“Nice to meet you, Roger. So are you here for all the snapper carcasses?” I asked.

He had a very squeaky voice, but replied, “Those make a nice amuse-bouche, but what I am really more interested in are the husbands who go out fishing and say they will be back at 1 but come home at 5.”

“Oh Roger, I could have used you last weekend, but I wouldn’t want you to kill my husband … per se. Perhaps at 4 o’clock last Saturday I would have, but not now.”

“Oh no,” he replied. “I don’t eat them. I just give them dirty looks and sigh a lot and tell them ‘nothing is wrong’ when they ask what’s wrong.”

“Well, geez Roger, I can do that myself, but carry on. You do good work,” I said as he swam under boats full of men who should have been home hours ago.

The next shark I came upon was a hammerhead named Doug.

“Hi Doug. So what are you into? Redfish perhaps?” I asked innocently enough.

“What are you trying to say? That I see colors when I eat fish? I eat all kinds and colors of fish — redfish, blue marlin, yellowfin tuna, rainbow fish. How dare you suggest I decide which fish to eat based on their color!!”

“No Doug. You just have a little redfish caught in your teeth. That’s all,” I said.

“Oh well. I’m sorry. I just hate race baiters. I find them the tastiest of all,” Doug said, as he tried to remove the redfish with his basihyals. (That’s what a shark’s tongue is called. I had to Google it. You’re welcome, Scrabble players. )

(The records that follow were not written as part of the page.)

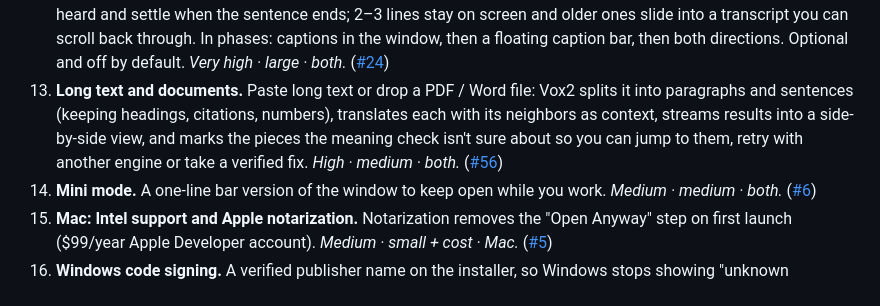
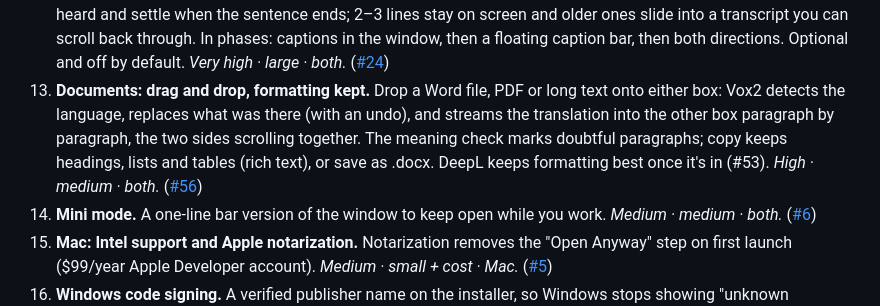
Before and after one commit to chrisqtruong/vox2, a Markdown page: README.md, the part around the change. Drawn GitHub-style.

Commit message:
Roadmap: documents dropped into the main window, formatting kept (#56)
Co-Authored-By: Claude Opus 5.5 <noreply@anthropic.com>

```diff
--- a/README.md
+++ b/README.md
@@ -183,7 +183,7 @@ With **colorblind-friendly colors** on (settings → appearance), the tiers use
 10. **Hands-free conversation.** After a translation is read aloud, Vox2 starts listening on the other side by itself, so a face-to-face conversation flows without touching the computer. See [conversation mode](#conversation-mode-beta). *Medium-high · medium · both.* ([#11](https://github.com/chrisqtruong/vox2/issues/11))
 11. **Better snip.** More accurate screen-text reading, especially when the source language isn't set. On Mac, switch to Apple's built-in text reader (the Live Text engine), which reads screen text better than Tesseract and works offline. *Medium · medium · both.* ([#8](https://github.com/chrisqtruong/vox2/issues/8))
 12. **Live captions: calls, videos and any audio** (AI-assisted, bigger). On a video call, or while watching YouTube, a lecture or any video, Vox2 listens to the computer's audio, transcribes it on your computer and shows live translated captions; if both people use Vox2, each reads the other in their own language. Words appear as they're heard and settle when the sentence ends; 2–3 lines stay on screen and older ones slide into a transcript you can scroll back through. In phases: captions in the window, then a floating caption bar, then both directions. Optional and off by default. *Very high · large · both.* ([#24](https://github.com/chrisqtruong/vox2/issues/24))
-13. **Long text and documents.** Paste long text or drop a PDF / Word file: Vox2 splits it into paragraphs and sentences (keeping headings, citations, numbers), translates each with its neighbors as context, streams results into a side-by-side view, and marks the pieces the meaning check isn't sure about so you can jump to them, retry with another engine or take a verified fix. *High · medium · both.* ([#56](https://github.com/chrisqtruong/vox2/issues/56))
+13. **Documents: drag and drop, formatting kept.** Drop a Word file, PDF or long text onto either box: Vox2 detects the language, replaces what was there (with an undo), and streams the translation into the other box paragraph by paragraph, the two sides scrolling together. The meaning check marks doubtful paragraphs; copy keeps headings, lists and tables (rich text), or save as .docx. DeepL keeps formatting best once it's in (#53). *High · medium · both.* ([#56](https://github.com/chrisqtruong/vox2/issues/56))
 14. **Mini mode.** A one-line bar version of the window to keep open while you work. *Medium · medium · both.* ([#6](https://github.com/chrisqtruong/vox2/issues/6))
 15. **Mac: Intel support and Apple notarization.** Notarization removes the "Open Anyway" step on first launch ($99/year Apple Developer account). *Medium · small + cost · Mac.* ([#5](https://github.com/chrisqtruong/vox2/issues/5))
 16. **Windows code signing.** A verified publisher name on the installer, so Windows stops showing "unknown publisher". Planned once Vox2 has more users; until then, see [Install](#install). *Medium · small + cost · Windows.* ([#9](https://github.com/chrisqtruong/vox2/issues/9))
```
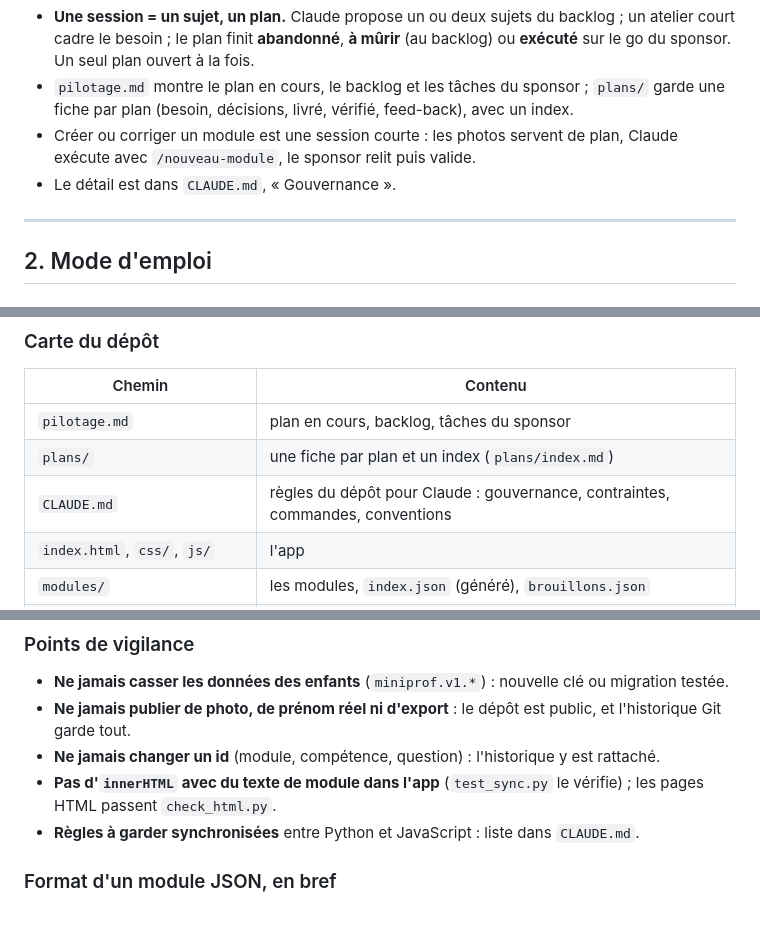
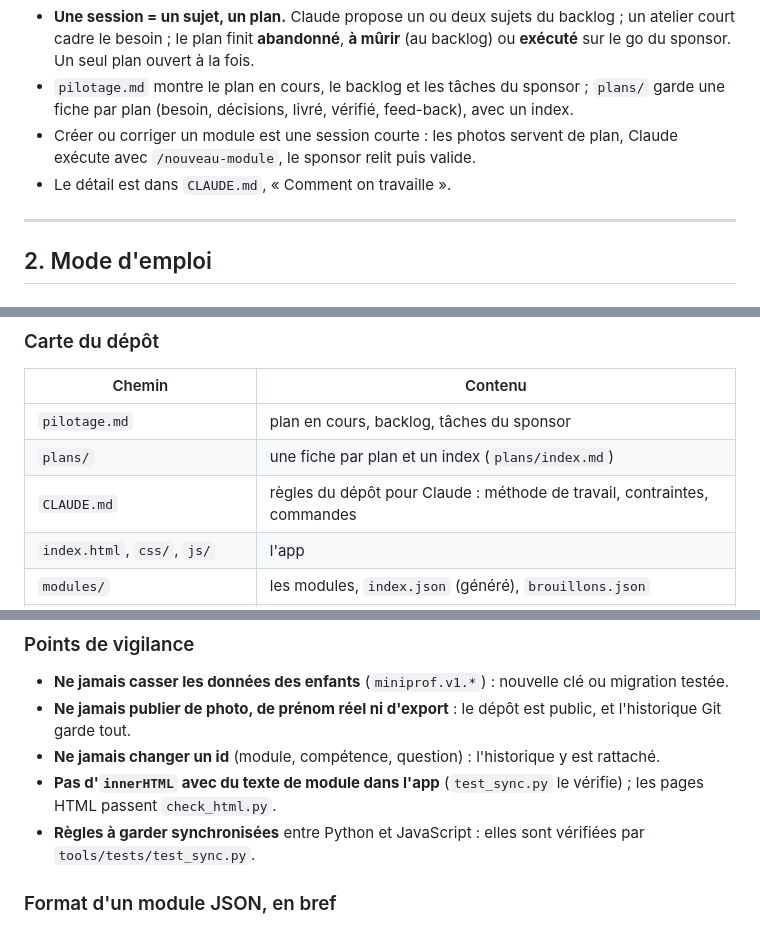
Before and after one commit to ghpz5649xx-blip/miniprof, a Markdown page: README.md, 3 parts joined by grey strips. Rendered like a GitHub page.

Commit message:
CLAUDE.md allégé (112 → 55 lignes), renvois mis à jour
Co-Authored-By: Claude Sonnet 5.5 <noreply@anthropic.com>
Claude-Session: https://claude.ai/code/session_01ESz7pL2szfERAzr2uZjk2Q

```diff
--- a/README.md
+++ b/README.md
@@ -122,7 +122,7 @@ production et support. **Le parent** est sponsor et client : il décide.
   fiche par plan (besoin, décisions, livré, vérifié, feed-back), avec un index.
 - Créer ou corriger un module est une session courte : les photos servent de plan, Claude
   exécute avec `/nouveau-module`, le sponsor relit puis valide.
-- Le détail est dans `CLAUDE.md`, « Gouvernance ».
+- Le détail est dans `CLAUDE.md`, « Comment on travaille ».
 
 ---
 
@@ -249,7 +249,7 @@ pas lire les fichiers de modules.
 |---|---|
 | `pilotage.md` | plan en cours, backlog, tâches du sponsor |
 | `plans/` | une fiche par plan et un index (`plans/index.md`) |
-| `CLAUDE.md` | règles du dépôt pour Claude : gouvernance, contraintes, commandes, conventions |
+| `CLAUDE.md` | règles du dépôt pour Claude : méthode de travail, contraintes, commandes |
 | `index.html`, `css/`, `js/` | l'app |
 | `modules/` | les modules, `index.json` (généré), `brouillons.json` |
 | `schema/module.schema.json` | le format des modules JSON (source de vérité) |
@@ -284,7 +284,7 @@ l'historique Git (les plans finis y restent lisibles).
 - **Ne jamais changer un id** (module, compétence, question) : l'historique y est rattaché.
 - **Pas d'`innerHTML` avec du texte de module dans l'app** (`test_sync.py` le vérifie) ; les pages
   HTML passent `check_html.py`.
-- **Règles à garder synchronisées** entre Python et JavaScript : liste dans `CLAUDE.md`.
+- **Règles à garder synchronisées** entre Python et JavaScript : elles sont vérifiées par `tools/tests/test_sync.py`.
 
 ### Format d'un module JSON, en bref
 
```
Also changed, not shown: CLAUDE.md (+37 -94 lines), pilotage.md (+1 -1 lines).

“Me too. Might I direct you to Mobile Bay? I’m certain you will find one there. Just go to the City Council meetings, and you’ll figure out who you are looking for very quickly,” I suggested.

“Thanks for the tip. Now I won’t even have to check Yelp,” Doug said as he swam west.

The next shark I came upon was a little too cool for his particular school (of Mako sharks).

I said, “Hi there, Mr. Shark. I was wondering if I could ask you a few questions.”

“I suppose,” he sighed.

“Well what’s your name?” I asked.

“Malcolm Maddox Mako, but when I’m working I prefer to go by MAD MAKs, all caps except the s,” he said in a breathy, very serious and even somewhat sexy shark voice.

“Oh, well what kind of work do you do?” I asked.

“I’m a performance artist. When I am feeding, I eat my prey with such beauty it is not just nourishment, it is art.”

“What is your prey of choice?” I asked the artist formerly known as a shark.

“I eat wannabe hipsters who are still sporting trends that have gotten so mainstream they take the trend out of trendy or the under out of underground,” he said haughtily.

“Oh yeah,” I said. “So who or what exactly are you eating?”

“Last season, I ate dudes with ironic facial hair. This season, I am focusing on both men and women sporting those oversized hipster glasses. You know the ones I’m talking about. Especially the ones who don’t actually need glasses.”

“I’m with you. I think every 20-something-year-old contestant on ‘Master Chef’ is sporting those things, but I’ve seen plenty of folks around the Gulf Coast wearing them too, so you should have plenty of um,‘ material’ to work with,” I said.

“It’s just so pretentious,” he said.

“Um, MAKs, you renamed yourself and have letters in your name randomly upper and lower-cased. You don’t find that a little pretentious?”

“Well, you know what they say – you are what you eat.”